──────── EXCERPTED RECORDS
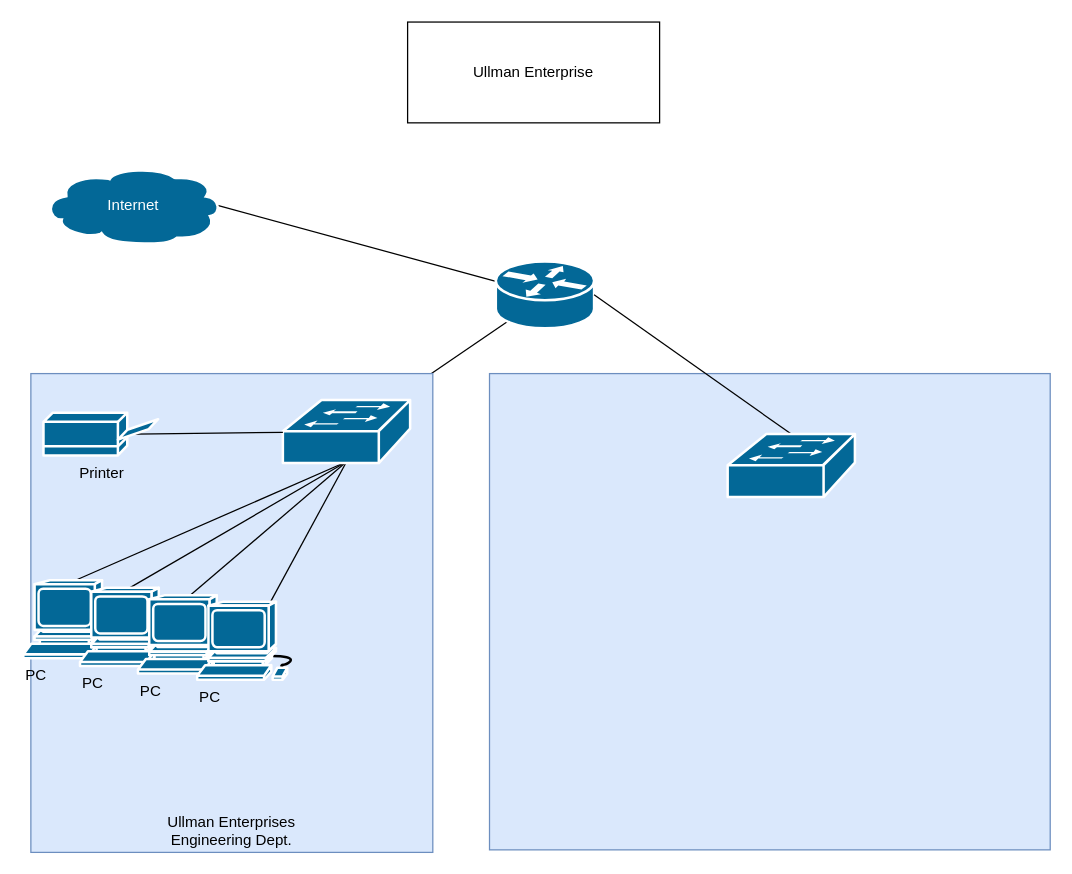
Before: Untitled Diagram.drawio in taming-life/ITNW1325_class, a draw.io diagram. Source tidied: cells renumbered, new cells numbered last; positions are measured from the earlier drawing's top-left corner, leaving out a move shared by most shapes. Both pictures are drawn from the tidied source at 126%, with x=0, y=0 at pixel (23, 21).
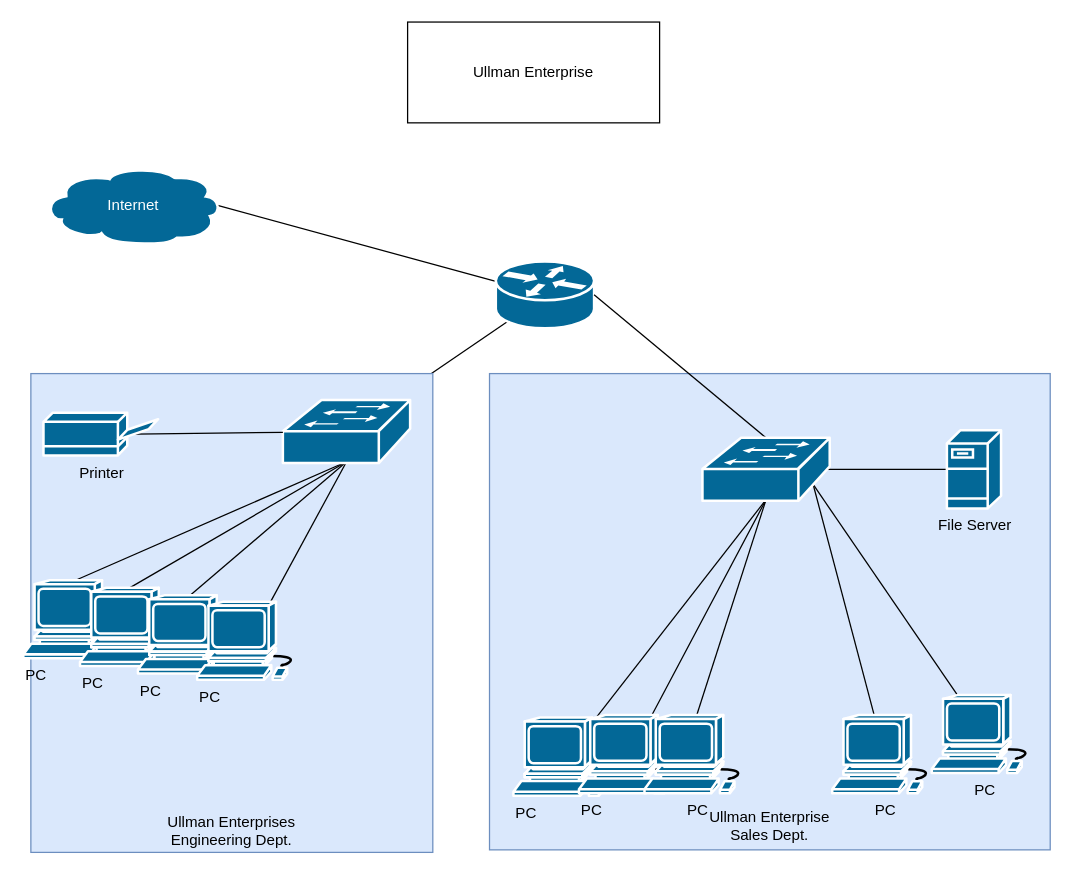
The same diagram, later.

What changed in the source:
```diff
@@
-    <mxCell id="19" style="rounded=0;whiteSpace=wrap;html=1;fillColor=#dae8fc;strokeColor=#6c8ebf;" parent="1" vertex="1">
+    <mxCell id="19" value="Ullman Enterprise&lt;br&gt;Sales Dept." style="rounded=0;whiteSpace=wrap;html=1;fillColor=#dae8fc;strokeColor=#6c8ebf;spacingTop=340;" parent="1" vertex="1">
       <mxGeometry x="370" y="279" width="445" height="378" as="geometry" />
     </mxCell>
@@
+    <mxCell id="22" style="rounded=0;jettySize=auto;html=1;exitX=0.98;exitY=0.5;exitDx=0;exitDy=0;exitPerimeter=0;entryX=0;entryY=0.5;entryDx=0;entryDy=0;entryPerimeter=0;endArrow=none;endFill=0;" parent="1" edge="1" source="21" target="33">
+      <mxGeometry relative="1" as="geometry" />
+    </mxCell>
+    <mxCell id="23" style="rounded=0;jettySize=auto;html=1;exitX=0.5;exitY=0.98;exitDx=0;exitDy=0;exitPerimeter=0;endArrow=none;endFill=0;" parent="1" edge="1" source="21" target="28">
+      <mxGeometry relative="1" as="geometry" />
+    </mxCell>
+    <mxCell id="24" style="rounded=0;jettySize=auto;html=1;exitX=0.5;exitY=0.98;exitDx=0;exitDy=0;exitPerimeter=0;endArrow=none;endFill=0;" parent="1" edge="1" source="21" target="29">
+      <mxGeometry relative="1" as="geometry" />
+    </mxCell>
+    <mxCell id="25" style="rounded=0;jettySize=auto;html=1;exitX=0.5;exitY=0.98;exitDx=0;exitDy=0;exitPerimeter=0;entryX=0.5;entryY=0;entryDx=0;entryDy=0;entryPerimeter=0;endArrow=none;endFill=0;" parent="1" edge="1" source="21" target="30">
+      <mxGeometry relative="1" as="geometry" />
+    </mxCell>
+    <mxCell id="26" style="rounded=0;jettySize=auto;html=1;exitX=0.87;exitY=0.74;exitDx=0;exitDy=0;exitPerimeter=0;endArrow=none;endFill=0;" parent="1" edge="1" source="21" target="31">
+      <mxGeometry relative="1" as="geometry" />
+    </mxCell>
+    <mxCell id="27" style="rounded=0;jettySize=auto;html=1;exitX=0.87;exitY=0.74;exitDx=0;exitDy=0;exitPerimeter=0;endArrow=none;endFill=0;" parent="1" edge="1" source="21" target="32">
+      <mxGeometry relative="1" as="geometry" />
+    </mxCell>
     <mxCell id="21" style="shape=mxgraph.cisco.switches.workgroup_switch;sketch=0;html=1;dashed=0;fillColor=#036897;strokeColor=#ffffff;strokeWidth=2;verticalLabelPosition=bottom;verticalAlign=top;align=center;outlineConnect=0;" parent="1" vertex="1">
-      <mxGeometry x="559" y="327" width="101" height="50" as="geometry" />
+      <mxGeometry x="539" y="330" width="101" height="50" as="geometry" />
     </mxCell>
+    <mxCell id="28" value="PC" style="shape=mxgraph.cisco.computers_and_peripherals.workstation;sketch=0;html=1;dashed=0;fillColor=#036897;strokeColor=#ffffff;strokeWidth=2;verticalLabelPosition=bottom;verticalAlign=top;align=left;outlineConnect=0;" parent="1" vertex="1">
+      <mxGeometry x="389" y="552" width="83" height="62" as="geometry" />
+    </mxCell>
+    <mxCell id="29" value="PC" style="shape=mxgraph.cisco.computers_and_peripherals.workstation;sketch=0;html=1;dashed=0;fillColor=#036897;strokeColor=#ffffff;strokeWidth=2;verticalLabelPosition=bottom;verticalAlign=top;align=left;outlineConnect=0;" parent="1" vertex="1">
+      <mxGeometry x="441" y="550" width="83" height="62" as="geometry" />
+    </mxCell>
+    <mxCell id="30" value="PC" style="shape=mxgraph.cisco.computers_and_peripherals.workstation;sketch=0;html=1;dashed=0;fillColor=#036897;strokeColor=#ffffff;strokeWidth=2;verticalLabelPosition=bottom;verticalAlign=top;align=center;outlineConnect=0;" parent="1" vertex="1">
+      <mxGeometry x="493" y="550" width="83" height="62" as="geometry" />
+    </mxCell>
+    <mxCell id="31" value="PC" style="shape=mxgraph.cisco.computers_and_peripherals.workstation;sketch=0;html=1;dashed=0;fillColor=#036897;strokeColor=#ffffff;strokeWidth=2;verticalLabelPosition=bottom;verticalAlign=top;align=center;outlineConnect=0;" parent="1" vertex="1">
+      <mxGeometry x="642" y="550" width="83" height="62" as="geometry" />
+    </mxCell>
+    <mxCell id="32" value="PC" style="shape=mxgraph.cisco.computers_and_peripherals.workstation;sketch=0;html=1;dashed=0;fillColor=#036897;strokeColor=#ffffff;strokeWidth=2;verticalLabelPosition=bottom;verticalAlign=top;align=center;outlineConnect=0;" parent="1" vertex="1">
+      <mxGeometry x="721" y="534" width="83" height="62" as="geometry" />
+    </mxCell>
+    <mxCell id="33" value="File Server" style="shape=mxgraph.cisco.servers.fileserver;sketch=0;html=1;dashed=0;fillColor=#036897;strokeColor=#ffffff;strokeWidth=2;verticalLabelPosition=bottom;verticalAlign=top;align=center;outlineConnect=0;" parent="1" vertex="1">
+      <mxGeometry x="733" y="324" width="43" height="62" as="geometry" />
+    </mxCell>
```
────────────────
■ **WHAT THE TASK ASKS**:
Copy out the lines above that hold the string "diagram".

■ **RESULT BELOW**:
Before: Untitled Diagram.drawio in taming-life/ITNW1325_class, a draw.io diagram. Source tidied: cells renumbered, new cells numbered last; positions are measured from the earlier drawing's top-left corner, leaving out a move shared by most shapes. Both pictures are drawn from the tidied source at 126%, with x=0, y=0 at pixel (23, 21).
The same diagram, later.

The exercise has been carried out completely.